The story follows Sid Johnson, a teenage boy who lives on an Illinois farm with his family. When it is reported that there is a “phantom” stealing slaves and transporting them to free states such as Illinois, bounty hunters pay a visit to Sid’s parents, who claim they haven’t seen or heard anything of the sort. Shortly after, however, Sid learns that his parents have been using their farm as a covert stop on the Underground Railroad, a stop which is then burned down by the bounty hunters. As the family travels out west to seek refuge, Sid grapples with the difference between legality and morality, and comes of age as he learns what slavery is truly like. Along the way, the family meets new allies and sinister villains, learning just how dangerous it can sometimes be to do the right thing.

Sid Johnson and the Phantom Slave Stealer is a fast-paced and engaging read with vivid descriptions and realistic dialogue. Despite the poignant message at the center of the book, Schoonmaker portrays the historical setting and the social issues of the time without being too heavy-handed or preachy. There is a clear theme of morality, but it is situated with nuance in relation to Sid’s journey and built around the complex relationship between morality and legality.

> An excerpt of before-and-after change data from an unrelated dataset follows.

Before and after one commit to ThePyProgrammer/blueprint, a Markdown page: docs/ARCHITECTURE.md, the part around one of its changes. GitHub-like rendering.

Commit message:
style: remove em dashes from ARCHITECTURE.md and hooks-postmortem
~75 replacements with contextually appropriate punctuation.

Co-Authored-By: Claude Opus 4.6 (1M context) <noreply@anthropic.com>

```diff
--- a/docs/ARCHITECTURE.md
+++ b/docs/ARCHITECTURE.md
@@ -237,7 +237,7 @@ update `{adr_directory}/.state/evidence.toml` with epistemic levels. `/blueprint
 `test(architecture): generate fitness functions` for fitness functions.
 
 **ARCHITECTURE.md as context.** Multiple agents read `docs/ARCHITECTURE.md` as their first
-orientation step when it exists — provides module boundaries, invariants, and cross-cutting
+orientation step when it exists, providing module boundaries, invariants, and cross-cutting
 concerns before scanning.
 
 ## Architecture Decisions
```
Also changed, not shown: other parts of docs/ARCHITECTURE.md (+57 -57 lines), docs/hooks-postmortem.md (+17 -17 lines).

Schoonmaker wastes little time hammering the obvious point that “slavery is bad” and, instead, presents a compelling vehicle for young readers to understand the difference between right and wrong in and outside of this historical context. This standout feature sits nicely in relation to another one of the books strengths: Sid’s character arc. Sid is a relatable protagonist who grows and matures throughout the story. He faces many challenges and dilemmas, such as whether to trust his new friends, how to deal with his fears, and how to stand up for what is right as he develops a deeper understanding of the horrors of slavery and the importance of freedom.

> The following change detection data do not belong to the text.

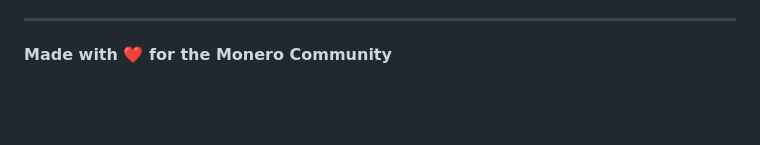
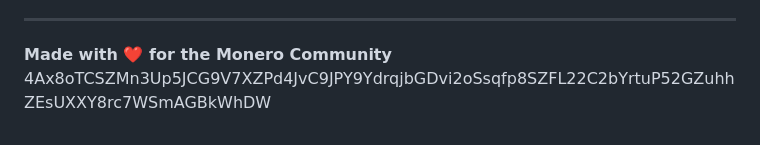
Before and after one commit to R-Caser/Monero-RPC-Dashboard, a Markdown page: README.md, the part around the change. Rendered like a GitHub page; blank space fills up the shorter version.

Commit message:
Add Monero address to README footer

```diff
--- a/README.md
+++ b/README.md
@@ -244,3 +244,4 @@ This project is licensed under the **GPL-3.0 License** - see the [LICENSE](LICEN
 ---
 
 **Made with ❤️ for the Monero Community**
+4Ax8oTCSZMn3Up5JCG9V7XZPd4JvC9JPY9YdrqjbGDvi2oSsqfp8SZFL22C2bYrtuP52GZuhhZEsUXXY8rc7WSmAGBkWhDW
```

The book is full of suspense, action and twists that keep the reader hooked and invested. Schoonmaker balances the darker aspects of the story with moments of humor, warmth, and hope. The book does not shy away from the harsh realities of slavery and racism, but does a wonderful job at showcasing the resilience and courage of the people who fought against them. It is well-written and well-edited, with a clear and consistent voice and style that goes a long way in helping us see Sid’s world through his eyes.

Sid Johnson and the Phantom Slave Stealer offers a unique and fresh perspective on a familiar and important topic; it is a great choice for fans of historical fiction and parents, teachers or librarians who want to introduce middle schoolers to a rich and diverse literary genre.